Despite the fact that the public has been well aware of HIV, there are still a great many myths and misconceptions that are prescribed to. Among the reasons for this there are quite a large segment of the population of only understand the problem from the perspective of knowing the facts in a cursory manner.
Explaining these facts in a more detailed and clearer manner may help with the ability to gain a better understanding of the disease.
HIV Infection Explained
An HIV infection is the presence of the human immunodeficiency virus. This type of virus is categorized as a lentivirus. That means it replicates in a slow moving manner. Eventually, the virus will lead to the onset of AIDS, the acquired immunodeficiency syndrome.
As AIDS progresses, the ability for the body to fight off infections eventually becomes impossible. As grim as it sounds, the truth is AIDS is a fatal disease as these common infections will eventually lead to the death of the person suffering from it.
A Blood Born Infection
While HIV is a virus, it is not a virus as most people commonly understand the term. Specifically, most will think of a virus from the perspective of the flu which is an air born virus. HIV begins to die as soon as it is exposed to air.

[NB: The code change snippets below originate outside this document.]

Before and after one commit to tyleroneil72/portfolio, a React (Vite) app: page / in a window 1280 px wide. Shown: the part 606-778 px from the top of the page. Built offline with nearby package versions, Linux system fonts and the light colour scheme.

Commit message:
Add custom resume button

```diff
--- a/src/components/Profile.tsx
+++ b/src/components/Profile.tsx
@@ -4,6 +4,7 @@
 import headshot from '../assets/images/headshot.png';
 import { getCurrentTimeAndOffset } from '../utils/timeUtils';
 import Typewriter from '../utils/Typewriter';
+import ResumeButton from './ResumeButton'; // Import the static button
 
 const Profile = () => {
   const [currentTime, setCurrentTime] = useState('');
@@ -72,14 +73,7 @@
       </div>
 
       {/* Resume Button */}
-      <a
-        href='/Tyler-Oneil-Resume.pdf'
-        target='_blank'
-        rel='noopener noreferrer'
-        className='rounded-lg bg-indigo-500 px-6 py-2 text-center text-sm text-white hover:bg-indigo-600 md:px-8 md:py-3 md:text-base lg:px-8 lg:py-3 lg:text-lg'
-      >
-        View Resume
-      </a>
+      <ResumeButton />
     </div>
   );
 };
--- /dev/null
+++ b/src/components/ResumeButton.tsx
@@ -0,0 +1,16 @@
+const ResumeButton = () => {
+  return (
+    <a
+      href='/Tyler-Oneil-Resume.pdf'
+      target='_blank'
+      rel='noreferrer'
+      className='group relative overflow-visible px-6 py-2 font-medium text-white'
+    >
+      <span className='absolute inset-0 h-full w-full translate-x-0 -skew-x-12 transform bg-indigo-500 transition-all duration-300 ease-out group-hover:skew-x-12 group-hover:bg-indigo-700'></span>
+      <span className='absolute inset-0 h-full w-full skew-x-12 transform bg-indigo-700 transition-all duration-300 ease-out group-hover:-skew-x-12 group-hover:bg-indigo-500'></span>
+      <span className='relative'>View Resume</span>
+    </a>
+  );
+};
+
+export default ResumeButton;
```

In order for it to survive and infect someone else, there must be a blood to blood transfer. This can be done via unprotected sex, sharing IV needles or from mother to child in birth. At one time, blood transfusions presented a very high risk.

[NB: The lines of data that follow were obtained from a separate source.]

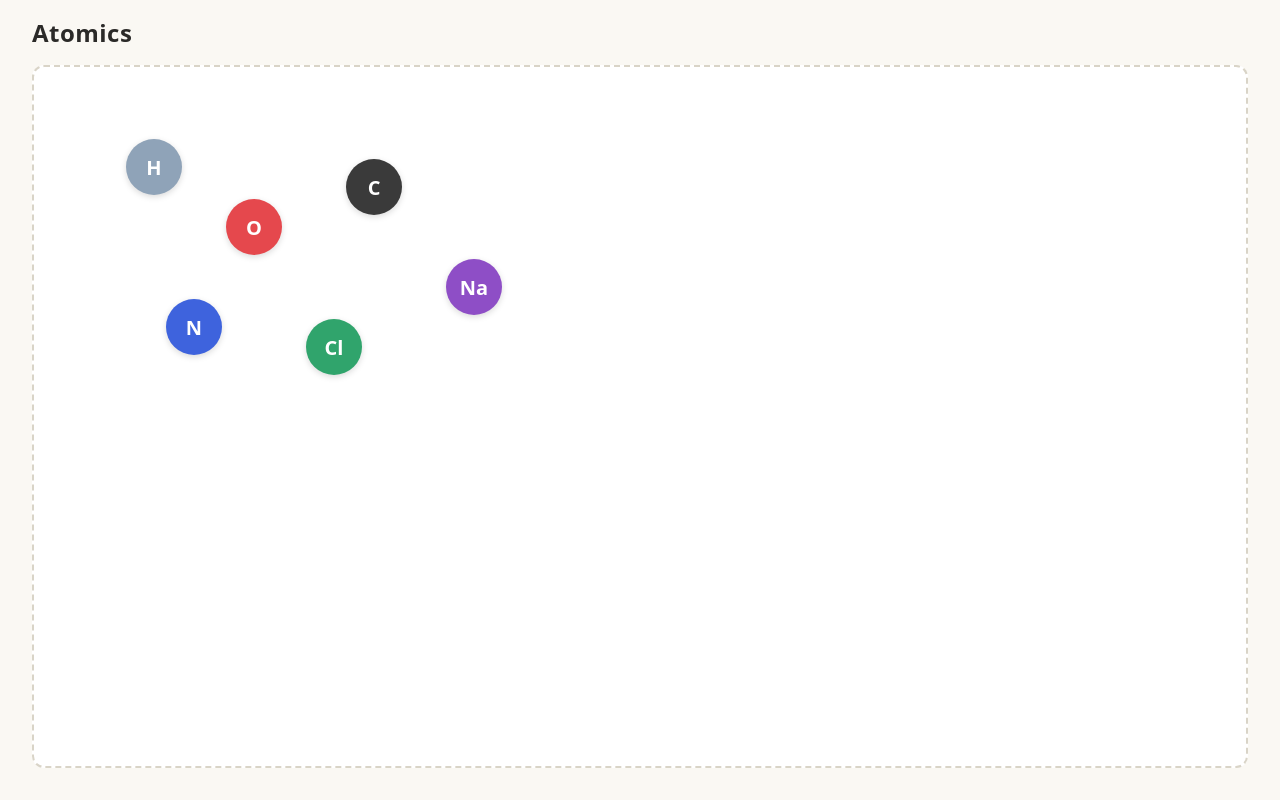
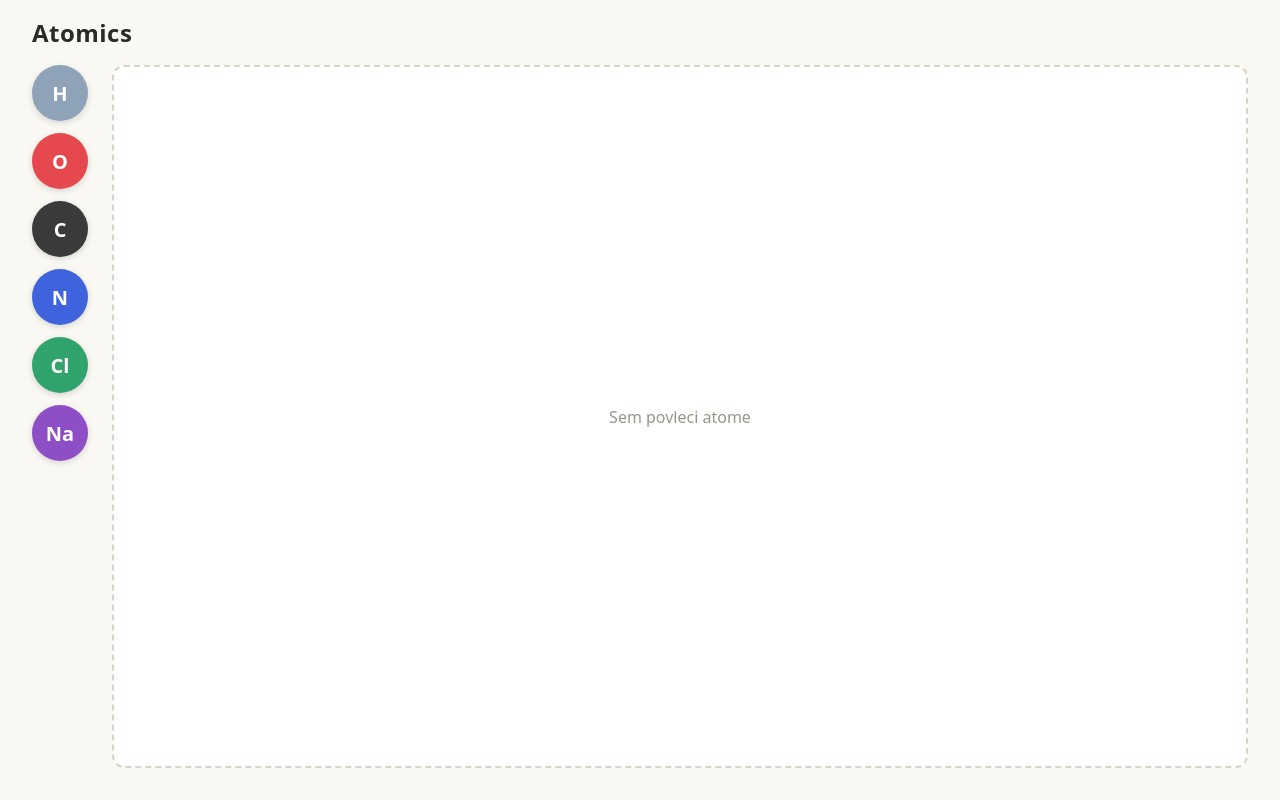
Before and after one commit to NikKrnjovsek/Atomics, a React (Vite) app: page /sandbox in a window 1280 px wide. Built offline with nearby package versions, Linux system fonts and the light colour scheme.

Commit message:
Stranska paleta in drag drop na platno

```diff
--- a/package.json
+++ b/package.json
@@ -10,6 +10,7 @@
     "preview": "vite preview"
   },
   "dependencies": {
+    "@dnd-kit/core": "^6.3.1",
     "react": "^19.3.1",
     "react-dom": "^19.3.1"
   },
--- a/src/App.jsx
+++ b/src/App.jsx
@@ -1,30 +1,49 @@
-import Sandbox from './components/Sandbox.jsx'
-import { createAtom, useSandboxAtoms } from './logic/useSandboxAtoms.js'
+import { useState } from 'react'
+import { DndContext, DragOverlay } from '@dnd-kit/core'
+import Atom from './components/Atom.jsx'
+import AtomPalette from './components/AtomPalette.jsx'
+import Sandbox, { SANDBOX_ID } from './components/Sandbox.jsx'
+import { dropPosition } from './logic/dropPosition.js'
+import { useSandboxAtoms } from './logic/useSandboxAtoms.js'
 import './App.css'
 
-// Začasni atomi, dokler ni drag & drop iz stranske vrstice (A3).
-const demoAtoms = [
-  createAtom('H', 120, 100),
-  createAtom('O', 220, 160),
-  createAtom('C', 340, 120),
-  createAtom('N', 160, 260),
-  createAtom('Cl', 300, 280),
-  createAtom('Na', 440, 220),
-]
+function App() {
+  const { atoms, addAtom } = useSandboxAtoms()
+  const [draggedSymbol, setDraggedSymbol] = useState(null)
 
-function App() {
-  const { atoms } = useSandboxAtoms(demoAtoms)
+  const handleDragStart = ({ active }) => {
+    setDraggedSymbol(active.data.current.symbol)
+  }
+
+  const handleDragEnd = ({ active, over }) => {
+    setDraggedSymbol(null)
+    if (over?.id !== SANDBOX_ID) return
+
+    const { x, y } = dropPosition(active, over)
+    addAtom(active.data.current.symbol, x, y)
+  }
 
   return (
+    <DndContext
+      onDragStart={handleDragStart}
+      onDragEnd={handleDragEnd}
+      onDragCancel={() => setDraggedSymbol(null)}
+    >
       <div className="app">
         <header className="app-header">
           <h1 className="logo">Atomics</h1>
         </header>
 
         <main className="workspace">
+          <AtomPalette />
           <Sandbox atoms={atoms} />
         </main>
       </div>
+
+      <DragOverlay dropAnimation={null}>
+        {draggedSymbol && <Atom symbol={draggedSymbol} />}
+      </DragOverlay>
+    </DndContext>
   )
 }
 
--- a/src/components/Atom.css
+++ b/src/components/Atom.css
@@ -1,6 +1,4 @@
 .atom {
-  position: absolute;
-  transform: translate(-50%, -50%);
   display: flex;
   align-items: center;
   justify-content: center;
--- a/src/components/Atom.jsx
+++ b/src/components/Atom.jsx
@@ -3,15 +3,13 @@ import './Atom.css'
 
 const namesBySymbol = Object.fromEntries(atomTypes.map(({ symbol, name }) => [symbol, name]))
 
-function Atom({ symbol, x, y }) {
-  const style = {
-    left: x,
-    top: y,
-    '--atom-color': `var(--atom-${symbol})`,
-  }
-
+function Atom({ symbol, className = '', style }) {
   return (
-    <div className="atom" style={style} title={namesBySymbol[symbol]}>
+    <div
+      className={`atom ${className}`}
+      style={{ ...style, '--atom-color': `var(--atom-${symbol})` }}
+      title={namesBySymbol[symbol]}
+    >
       {symbol}
     </div>
   )
--- /dev/null
+++ b/src/components/AtomPalette.css
@@ -0,0 +1,17 @@
+.atom-palette {
+  padding-right: 24px;
+}
+
+.palette-list {
+  display: flex;
+  flex-direction: column;
+  gap: 12px;
+  margin: 0;
+  padding: 0;
+  list-style: none;
+}
+
+.palette-atom {
+  cursor: grab;
+  touch-action: none;
+}
--- /dev/null
+++ b/src/components/AtomPalette.jsx
@@ -0,0 +1,31 @@
+import { useDraggable } from '@dnd-kit/core'
+import atomTypes from '../data/atoms.json'
+import Atom from './Atom.jsx'
+import './AtomPalette.css'
+
+function PaletteAtom({ symbol }) {
+  const { setNodeRef, listeners, attributes } = useDraggable({
+    id: `palette-${symbol}`,
+    data: { symbol },
+  })
+
+  return (
+    <li ref={setNodeRef} className="palette-atom" {...listeners} {...attributes}>
+      <Atom symbol={symbol} />
+    </li>
+  )
+}
+
+function AtomPalette() {
+  return (
+    <aside className="atom-palette" aria-label="Atomi">
+      <ul className="palette-list">
+        {atomTypes.map(({ symbol }) => (
+          <PaletteAtom key={symbol} symbol={symbol} />
+        ))}
+      </ul>
+    </aside>
+  )
+}
+
+export default AtomPalette
--- a/src/components/Sandbox.css
+++ b/src/components/Sandbox.css
@@ -5,12 +5,23 @@
   align-items: center;
   justify-content: center;
   background-color: var(--canvas);
-  border: 2px dashed var(--canvas-border);
+  outline: 2px dashed var(--canvas-border);
+  outline-offset: -2px;
   border-radius: 12px;
   overflow: hidden;
+  transition: outline-color 0.15s;
+}
+
+.sandbox--over {
+  outline-color: var(--canvas-border-active);
 }
 
 .sandbox-hint {
   color: var(--text-muted);
   user-select: none;
 }
+
+.placed-atom {
+  position: absolute;
+  transform: translate(-50%, -50%);
+}
--- a/src/components/Sandbox.jsx
+++ b/src/components/Sandbox.jsx
@@ -1,12 +1,26 @@
+import { useDroppable } from '@dnd-kit/core'
 import Atom from './Atom.jsx'
 import './Sandbox.css'
 
+export const SANDBOX_ID = 'sandbox'
+
 function Sandbox({ atoms }) {
+  const { setNodeRef, isOver } = useDroppable({ id: SANDBOX_ID })
+
   return (
-    <section className="sandbox" aria-label="Platno za sestavljanje atomov">
+    <section
+      ref={setNodeRef}
+      className={`sandbox ${isOver ? 'sandbox--over' : ''}`}
+      aria-label="Platno za sestavljanje atomov"
+    >
       {atoms.length === 0 && <p className="sandbox-hint">Sem povleci atome</p>}
       {atoms.map((atom) => (
-        <Atom key={atom.id} symbol={atom.symbol} x={atom.x} y={atom.y} />
+        <Atom
+          key={atom.id}
+          symbol={atom.symbol}
+          className="placed-atom"
+          style={{ left: atom.x, top: atom.y }}
+        />
       ))}
     </section>
   )
--- a/src/index.css
+++ b/src/index.css
@@ -2,6 +2,7 @@
   --background: #faf8f3;
   --canvas: #ffffff;
   --canvas-border: #d9d4c7;
+  --canvas-border-active: #3e63dd;
   --text: #2b2a28;
   --text-muted: #9a958a;
 
--- /dev/null
+++ b/src/logic/dropPosition.js
@@ -0,0 +1,9 @@
+export function dropPosition(active, over) {
+  const dragged = active.rect.current.translated
+  const target = over.rect
+
+  return {
+    x: dragged.left + dragged.width / 2 - target.left,
+    y: dragged.top + dragged.height / 2 - target.top,
+  }
+}
```
Also changed, not shown: 1 other file (tests, documents, lock files or other folders). Lines whose indentation alone changed are shown as unchanged.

Today, screening processing make it much harder for HIV infected blood to be used in transfusions.
Who Is At Risk For HIV Infection?
There are certain groups that are at a very high risk for HIV infections. IV drug users might be the highest risk group. Men who have sex with other men are also very high risk. It would seem age plays a factor as males under the age of 30 seem to be at a higher risk level due to their lifestyle choices and a lack of safe sex practices.
The Common Misconceptions That Exist
There are quite a number of myths and misconceptions that exist surrounding HIV and AIDS. The most common misconception would be that HIV and AIDS are one in the same. This is incorrect as HIV is the condition that leads to AIDS.
It would also be inaccurate to state the progress of HIV to AIDS cannot be slowed down. The truth is there are drugs that can greatly slow down the progression of the HIV virus. These drugs can prevent the onset of AIDS for a number of years.
This is not to suggest there is a cure of any kind for HIV or AIDS. Slowing the progress of the disease down is not a cure. However, it can extend a person’s life expectancy significantly.
Likely, the greatest myth about HIV would be it can be spread via casual contact. This is among the most pervasive of myths. Once again, HIV is a blood born virus. That means only blood or body fluid transfers can spread the disease.
Yet, the original notion that HIV can be spread through contact is still prescribed to by scores of people.
Why Condoms Can Prevent The Spread Of AIDS
Questions may arise regarding why a condom can prevent the spread of HIV. It is critical to point out that condoms are not 100% effective. There is always a risk for failure and a risk for transmission.
This would be due to the condom breaking or being too porous among other issues. However, a condom offers a barrier that can block fluid to fluid transfer. This contributes to the reduction of the potential for HIV infections to increase.
Testing For HIV
HIV can be detecting through a blood test. Those that feel they may have been put at risk for HIV infection should have such a test perform. The results of the test are reliable. Regardless of the results of the test, it may be wise to have a second test performed just to be sure of the accuracy of the results.
Taking such extra steps certainly can eliminate the presence of any doubts.
Going To Reliable And Reputable Sources For Information
When wishing to learn about the facts related to HIV, it is critical to always go to sources that are reputable (for example aids.gov). Government offices such as the Center for Disease Control would be one example of a source offering reputable information.
By acquiring reliable information, an understanding about proper treatment and prevention can be gained.